A couple of times a year my girlfriend and I trek from Bournemouth in Southern England to the Isle Of Mull in the Inner Hebrides, where her parents live in a gorgeous house just up from Tobermory high street. Like Cathy, our expedition concludes with a ferry trip from the Scottish port town of Oban. It’s a journey of stages: of distinct arrival and departure through various modes of public transport, with each phase accompanied further alterations of the existing landscape (slight drops in temperature, a notable increase in greenery). By the time we arrive on Mull we feel utterly disconnected from the reality from which we came; separated from home by a series of stops and rituals, like a boat forced to pass through a multitude of locks.
The echo of mainland interests and tradition doesn’t resound here. Lane generates rhythm and fluidity from interview clips in Gaelic and English, concerning land structure, natural process and vegetable growth; concerns that seem immune to erosion, as if time loops back in on itself each day. Meanwhile, a coarse surge of wind and seawater over sand laps up against the ears – a constant, respiratory soundtrack, into which a choir of sheep and the odd rumble of motor engine (a notably low frequency sound in a chorus that tends to hug the middle to upper ranges) become organically embedded.
One of my favourite sounds on the record is an old Hattersley loom that reprises throughout “Tweed” – a beautiful, hand-cranked cascade through which loose chains and metal cogs rattle and shake. Lane uses it as the basis to coax rhythm out of language; words are skipped and delayed into tiny gallops of Gaelic phoneme, mimicking an uneven machinery mechanism, overlapping with other conversational extracts that swirl and grind across eachother; the Hebrides becomes its own machine of circadian process, interlocking into a water-tight weave of rugged landscape and uneroded tradition.”
Jack Chuter | ATTN:Magazine 05 DEC 2013
“We cross the Atlantic again but go north, to the Outer Hebrides, a remote ‘130 mile long archipelago of islands about 40 miles off the north-west coast of Scotland’. Gruenrekorder has the previous two as part of their field recordings series, this one is in the ‘soundscape series’, so I assume that the material is not presented ‘as is’, but is used to compose a piece of music with this, with repeating blocks of sounds, mixes of various bits together, but with the overall idea that we stay in one place and we know more of the place. Cathy Lane does that in six pieces, all around nine to twelve minutes and each is about a certain aspect of the Hebrides, the wind, the sheep/the mill, life on the islands and such like. Sometimes, such as in ‘Where Once Were Whales’, about fishing, we also hear voices, talking about their trade, even when it’s not always to understand what they are telling us, partly due to the dialect, partly due to the fact that the voices are layered. It perhaps adds to the mystique of the release?

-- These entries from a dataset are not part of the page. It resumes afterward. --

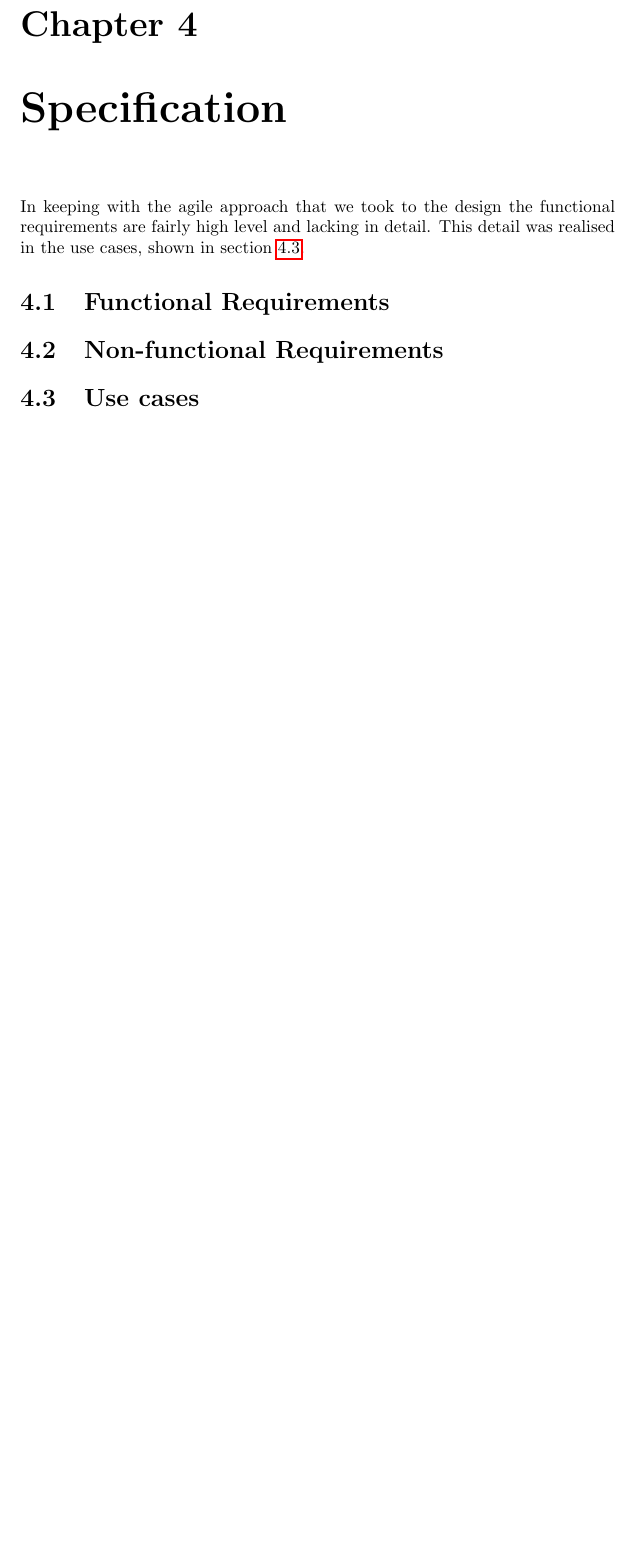
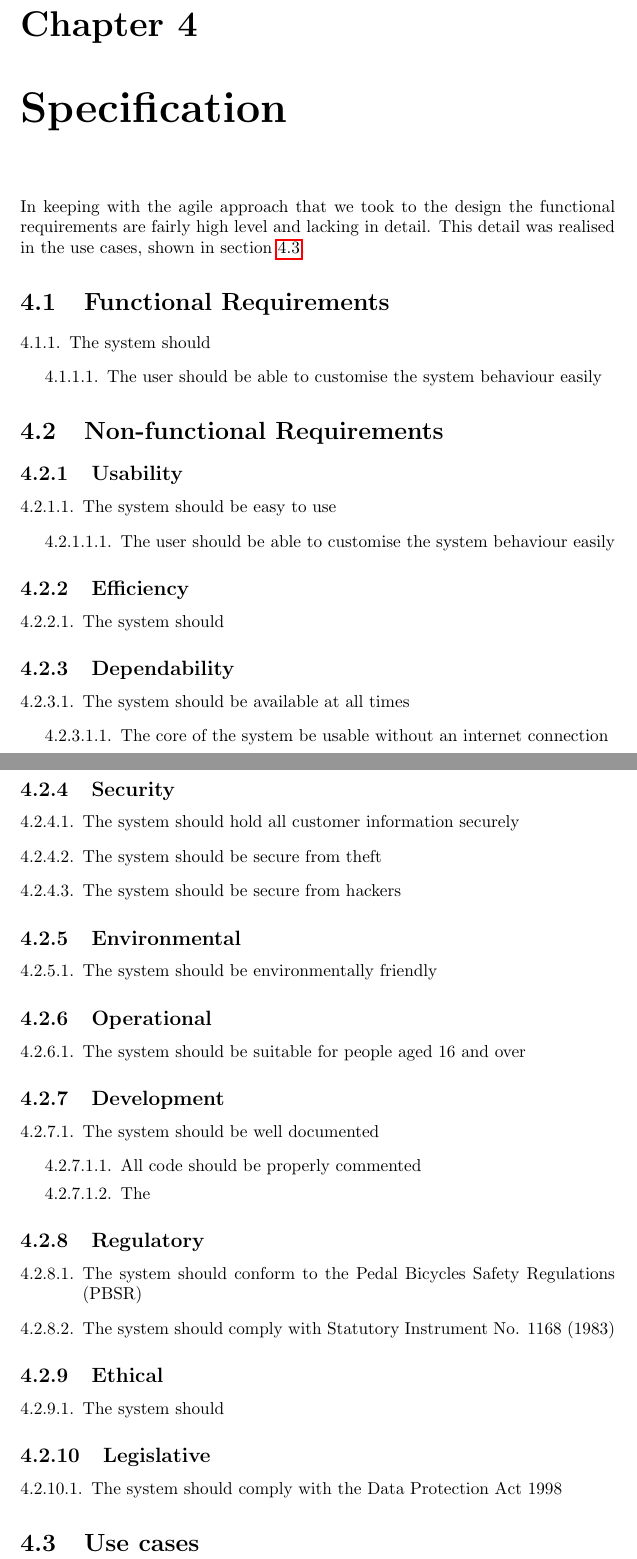
Before and after one commit to jackdbrowne/sds-report, a LaTeX thesis (report.tex): part of page 17 of 66 before the commit and two parts of pages 18 and 19 of 70 after it, the two joined at a grey line, cut so that both start at the same text, the shorter picture padded with empty space. Compiled offline with pdfLaTeX.

Commit message:
Added non-functional requirements

```diff
--- a/report.tex
+++ b/report.tex
@@ -223,8 +223,78 @@ In an agile approach such as this one the design is developed in small increment
 \chapter{Specification}
 In keeping with the agile approach that we took to the design the functional requirements are fairly high level and lacking in detail. This detail was realised in the use cases, shown in section \ref{sec:use-cases}.
 \section{Functional Requirements}
+\label{sec:func_req}
+\begin{enumerate}[label=\ref*{sec:func_req}.\arabic*.,leftmargin=*]
+\item The system should
+\begin{enumerate}[label*=\arabic*.]
+\item The user should be able to customise the system behaviour easily
+\end{enumerate}
+\end{enumerate}
+\section{Non-functional Requirements}
+\subsection{Usability}
+\label{usability}
+\begin{enumerate}[label=\ref*{usability}.\arabic*.,leftmargin=*]
+\item The system should be easy to use
+\begin{enumerate}[label*=\arabic*.]
+\item The user should be able to customise the system behaviour easily
+\end{enumerate}
+\end{enumerate}
+\subsection{Efficiency}
+\label{efficiency}
+\begin{enumerate}[label=\ref*{efficiency}.\arabic*.,leftmargin=*]
+\item The system should
+\end{enumerate}
+\subsection{Dependability}
+\label{dependability}
+\begin{enumerate}[label=\ref*{dependability}.\arabic*.,leftmargin=*]
+\item The system should be available at all times
+\begin{enumerate}[label*=\arabic*.]
+\item The core of the system be usable without an internet connection
+\end{enumerate}
+\end{enumerate}
+\subsection{Security}
+\label{security}
+\begin{enumerate}[label=\ref*{security}.\arabic*.,leftmargin=*]
+\item The system should hold all customer information securely
+\item The system should be secure from theft
+\item The system should be secure from hackers
+\end{enumerate}
+\subsection{Environmental}
+\label{environmental}
+\begin{enumerate}[label=\ref*{environmental}.\arabic*.,leftmargin=*]
+\item The system should be environmentally friendly
+\end{enumerate}
+\subsection{Operational}
+\label{operational}
+\begin{enumerate}[label=\ref*{operational}.\arabic*.,leftmargin=*]
+\item The system should be suitable for people aged 16 and over
+\end{enumerate}
+\subsection{Development}
+\label{development}
+\begin{enumerate}[label=\ref*{development}.\arabic*.,leftmargin=*]
+\item The system should be well documented
+\begin{enumerate}[label*=\arabic*.]
+\item All code should be properly commented
+\item The
+\end{enumerate}
+\end{enumerate}
+\subsection{Regulatory}
+\label{regulatory}
+\begin{enumerate}[label=\ref*{regulatory}.\arabic*.,leftmargin=*]
+\item The system should conform to the Pedal Bicycles Safety Regulations (PBSR)
+\item The system should comply with Statutory Instrument No. 1168 (1983)
+\end{enumerate}
+\subsection{Ethical}
+\label{ethical}
+\begin{enumerate}[label=\ref*{ethical}.\arabic*.,leftmargin=*]
+\item The system should
+\end{enumerate}
+\subsection{Legislative}
+\label{legislative}
+\begin{enumerate}[label=\ref*{legislative}.\arabic*.,leftmargin=*]
+\item The system should comply with the Data Protection Act 1998
+\end{enumerate}
 
-\section{Non-functional Requirements}
 \section{Use cases}
 \label{sec:use-cases}
 
```
Also changed, not shown: report.tex (43 more changed lines). Lines whose indentation alone changed are shown as unchanged.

Unlike the other two, which are ‘merely’ audio travelogues, Lane actually composes with the material and makes some very strong compositions with it. Of the three releases, it’s also the one which has the most documentation, explaining in detail what each piece is about. I quite enjoyed all three of these releases, but it was the Cathy Lane release that I especially enjoyed for it’s more musical qualities. One to play again and again. (FdW)”
Frans de Waard | VITAL WEEKLY